▸ **How to complete this task**: Write out the full listing exactly.

▸ **The data**:
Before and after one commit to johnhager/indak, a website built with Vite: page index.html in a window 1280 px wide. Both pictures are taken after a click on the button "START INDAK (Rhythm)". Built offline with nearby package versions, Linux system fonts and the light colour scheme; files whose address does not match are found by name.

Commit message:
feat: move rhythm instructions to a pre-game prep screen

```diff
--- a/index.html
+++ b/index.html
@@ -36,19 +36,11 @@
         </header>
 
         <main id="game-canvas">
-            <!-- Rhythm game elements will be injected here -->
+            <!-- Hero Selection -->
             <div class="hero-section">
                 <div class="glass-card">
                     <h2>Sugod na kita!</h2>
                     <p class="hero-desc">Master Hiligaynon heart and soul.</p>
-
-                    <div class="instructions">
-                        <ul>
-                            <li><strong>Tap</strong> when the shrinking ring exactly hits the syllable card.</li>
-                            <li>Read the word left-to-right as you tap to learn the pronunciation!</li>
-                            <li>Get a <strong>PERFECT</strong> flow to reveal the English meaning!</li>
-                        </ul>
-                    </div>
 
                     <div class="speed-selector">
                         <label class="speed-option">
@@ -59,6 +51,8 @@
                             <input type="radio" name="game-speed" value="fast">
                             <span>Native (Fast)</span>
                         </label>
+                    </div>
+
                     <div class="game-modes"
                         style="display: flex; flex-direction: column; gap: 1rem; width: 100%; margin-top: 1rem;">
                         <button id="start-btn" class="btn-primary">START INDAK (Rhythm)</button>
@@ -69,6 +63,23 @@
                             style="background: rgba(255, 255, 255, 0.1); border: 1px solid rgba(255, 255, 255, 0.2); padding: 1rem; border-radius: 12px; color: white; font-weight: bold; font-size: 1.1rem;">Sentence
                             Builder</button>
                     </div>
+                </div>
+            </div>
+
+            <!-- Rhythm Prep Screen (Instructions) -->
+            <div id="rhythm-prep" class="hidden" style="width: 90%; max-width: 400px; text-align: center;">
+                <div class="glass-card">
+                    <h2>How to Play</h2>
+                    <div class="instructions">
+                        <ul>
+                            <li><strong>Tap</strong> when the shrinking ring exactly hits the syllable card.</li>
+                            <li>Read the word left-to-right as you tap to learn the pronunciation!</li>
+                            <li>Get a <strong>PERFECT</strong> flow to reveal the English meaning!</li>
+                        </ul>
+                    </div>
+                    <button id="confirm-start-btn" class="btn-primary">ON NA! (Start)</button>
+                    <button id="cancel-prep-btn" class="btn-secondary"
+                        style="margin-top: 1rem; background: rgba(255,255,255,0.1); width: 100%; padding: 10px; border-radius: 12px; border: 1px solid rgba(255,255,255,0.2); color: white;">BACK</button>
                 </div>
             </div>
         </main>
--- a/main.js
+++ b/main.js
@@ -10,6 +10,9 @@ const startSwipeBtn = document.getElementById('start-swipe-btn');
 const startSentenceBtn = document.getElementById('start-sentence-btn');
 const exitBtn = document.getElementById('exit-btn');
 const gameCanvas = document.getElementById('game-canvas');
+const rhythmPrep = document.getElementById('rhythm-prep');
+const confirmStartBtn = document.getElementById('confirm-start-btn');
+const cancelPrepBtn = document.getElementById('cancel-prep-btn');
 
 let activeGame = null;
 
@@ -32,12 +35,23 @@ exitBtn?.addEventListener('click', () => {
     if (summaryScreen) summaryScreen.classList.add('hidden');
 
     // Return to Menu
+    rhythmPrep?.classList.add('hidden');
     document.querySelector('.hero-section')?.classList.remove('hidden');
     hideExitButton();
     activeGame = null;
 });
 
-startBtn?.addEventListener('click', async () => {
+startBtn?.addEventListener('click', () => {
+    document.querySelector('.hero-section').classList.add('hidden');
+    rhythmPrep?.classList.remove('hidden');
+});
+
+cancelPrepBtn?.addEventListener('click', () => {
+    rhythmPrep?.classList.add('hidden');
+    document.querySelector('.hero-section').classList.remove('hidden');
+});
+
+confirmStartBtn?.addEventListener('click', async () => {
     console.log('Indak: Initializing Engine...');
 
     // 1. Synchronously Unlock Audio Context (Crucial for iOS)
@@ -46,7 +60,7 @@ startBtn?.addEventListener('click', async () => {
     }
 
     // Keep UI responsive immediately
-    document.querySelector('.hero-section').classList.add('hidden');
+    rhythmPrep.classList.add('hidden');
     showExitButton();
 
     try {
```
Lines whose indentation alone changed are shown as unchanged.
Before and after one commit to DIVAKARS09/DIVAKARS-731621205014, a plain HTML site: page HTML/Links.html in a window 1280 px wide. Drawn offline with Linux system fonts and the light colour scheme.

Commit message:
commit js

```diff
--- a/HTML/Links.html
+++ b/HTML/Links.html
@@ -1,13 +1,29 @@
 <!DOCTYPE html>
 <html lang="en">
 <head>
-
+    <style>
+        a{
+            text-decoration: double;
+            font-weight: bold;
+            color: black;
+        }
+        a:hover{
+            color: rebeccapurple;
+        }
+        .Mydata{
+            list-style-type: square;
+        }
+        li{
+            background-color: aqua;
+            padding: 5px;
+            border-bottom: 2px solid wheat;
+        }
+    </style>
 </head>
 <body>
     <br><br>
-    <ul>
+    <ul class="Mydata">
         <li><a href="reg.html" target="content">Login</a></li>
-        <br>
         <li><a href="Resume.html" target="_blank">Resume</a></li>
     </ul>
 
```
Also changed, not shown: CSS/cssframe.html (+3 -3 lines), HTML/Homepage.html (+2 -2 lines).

▸ **Exercise response**:
Before and after one commit to johnhager/indak, a website built with Vite: page index.html in a window 1280 px wide. Both pictures are taken after a click on the button "START INDAK (Rhythm)". Built offline with nearby package versions, Linux system fonts and the light colour scheme; files whose address does not match are found by name.

Commit message:
feat: move rhythm instructions to a pre-game prep screen

```diff
--- a/index.html
+++ b/index.html
@@ -36,19 +36,11 @@
         </header>
 
         <main id="game-canvas">
-            <!-- Rhythm game elements will be injected here -->
+            <!-- Hero Selection -->
             <div class="hero-section">
                 <div class="glass-card">
                     <h2>Sugod na kita!</h2>
                     <p class="hero-desc">Master Hiligaynon heart and soul.</p>
-
-                    <div class="instructions">
-                        <ul>
-                            <li><strong>Tap</strong> when the shrinking ring exactly hits the syllable card.</li>
-                            <li>Read the word left-to-right as you tap to learn the pronunciation!</li>
-                            <li>Get a <strong>PERFECT</strong> flow to reveal the English meaning!</li>
-                        </ul>
-                    </div>
 
                     <div class="speed-selector">
                         <label class="speed-option">
@@ -59,6 +51,8 @@
                             <input type="radio" name="game-speed" value="fast">
                             <span>Native (Fast)</span>
                         </label>
+                    </div>
+
                     <div class="game-modes"
                         style="display: flex; flex-direction: column; gap: 1rem; width: 100%; margin-top: 1rem;">
                         <button id="start-btn" class="btn-primary">START INDAK (Rhythm)</button>
@@ -69,6 +63,23 @@
                             style="background: rgba(255, 255, 255, 0.1); border: 1px solid rgba(255, 255, 255, 0.2); padding: 1rem; border-radius: 12px; color: white; font-weight: bold; font-size: 1.1rem;">Sentence
                             Builder</button>
                     </div>
+                </div>
+            </div>
+
+            <!-- Rhythm Prep Screen (Instructions) -->
+            <div id="rhythm-prep" class="hidden" style="width: 90%; max-width: 400px; text-align: center;">
+                <div class="glass-card">
+                    <h2>How to Play</h2>
+                    <div class="instructions">
+                        <ul>
+                            <li><strong>Tap</strong> when the shrinking ring exactly hits the syllable card.</li>
+                            <li>Read the word left-to-right as you tap to learn the pronunciation!</li>
+                            <li>Get a <strong>PERFECT</strong> flow to reveal the English meaning!</li>
+                        </ul>
+                    </div>
+                    <button id="confirm-start-btn" class="btn-primary">ON NA! (Start)</button>
+                    <button id="cancel-prep-btn" class="btn-secondary"
+                        style="margin-top: 1rem; background: rgba(255,255,255,0.1); width: 100%; padding: 10px; border-radius: 12px; border: 1px solid rgba(255,255,255,0.2); color: white;">BACK</button>
                 </div>
             </div>
         </main>
--- a/main.js
+++ b/main.js
@@ -10,6 +10,9 @@ const startSwipeBtn = document.getElementById('start-swipe-btn');
 const startSentenceBtn = document.getElementById('start-sentence-btn');
 const exitBtn = document.getElementById('exit-btn');
 const gameCanvas = document.getElementById('game-canvas');
+const rhythmPrep = document.getElementById('rhythm-prep');
+const confirmStartBtn = document.getElementById('confirm-start-btn');
+const cancelPrepBtn = document.getElementById('cancel-prep-btn');
 
 let activeGame = null;
 
@@ -32,12 +35,23 @@ exitBtn?.addEventListener('click', () => {
     if (summaryScreen) summaryScreen.classList.add('hidden');
 
     // Return to Menu
+    rhythmPrep?.classList.add('hidden');
     document.querySelector('.hero-section')?.classList.remove('hidden');
     hideExitButton();
     activeGame = null;
 });
 
-startBtn?.addEventListener('click', async () => {
+startBtn?.addEventListener('click', () => {
+    document.querySelector('.hero-section').classList.add('hidden');
+    rhythmPrep?.classList.remove('hidden');
+});
+
+cancelPrepBtn?.addEventListener('click', () => {
+    rhythmPrep?.classList.add('hidden');
+    document.querySelector('.hero-section').classList.remove('hidden');
+});
+
+confirmStartBtn?.addEventListener('click', async () => {
     console.log('Indak: Initializing Engine...');
 
     // 1. Synchronously Unlock Audio Context (Crucial for iOS)
@@ -46,7 +60,7 @@ startBtn?.addEventListener('click', async () => {
     }
 
     // Keep UI responsive immediately
-    document.querySelector('.hero-section').classList.add('hidden');
+    rhythmPrep.classList.add('hidden');
     showExitButton();
 
     try {
```
Lines whose indentation alone changed are shown as unchanged.
Before and after one commit to DIVAKARS09/DIVAKARS-731621205014, a plain HTML site: page HTML/Links.html in a window 1280 px wide. Drawn offline with Linux system fonts and the light colour scheme.

Commit message:
commit js

```diff
--- a/HTML/Links.html
+++ b/HTML/Links.html
@@ -1,13 +1,29 @@
 <!DOCTYPE html>
 <html lang="en">
 <head>
-
+    <style>
+        a{
+            text-decoration: double;
+            font-weight: bold;
+            color: black;
+        }
+        a:hover{
+            color: rebeccapurple;
+        }
+        .Mydata{
+            list-style-type: square;
+        }
+        li{
+            background-color: aqua;
+            padding: 5px;
+            border-bottom: 2px solid wheat;
+        }
+    </style>
 </head>
 <body>
     <br><br>
-    <ul>
+    <ul class="Mydata">
         <li><a href="reg.html" target="content">Login</a></li>
-        <br>
         <li><a href="Resume.html" target="_blank">Resume</a></li>
     </ul>
 
```
Also changed, not shown: CSS/cssframe.html (+3 -3 lines), HTML/Homepage.html (+2 -2 lines).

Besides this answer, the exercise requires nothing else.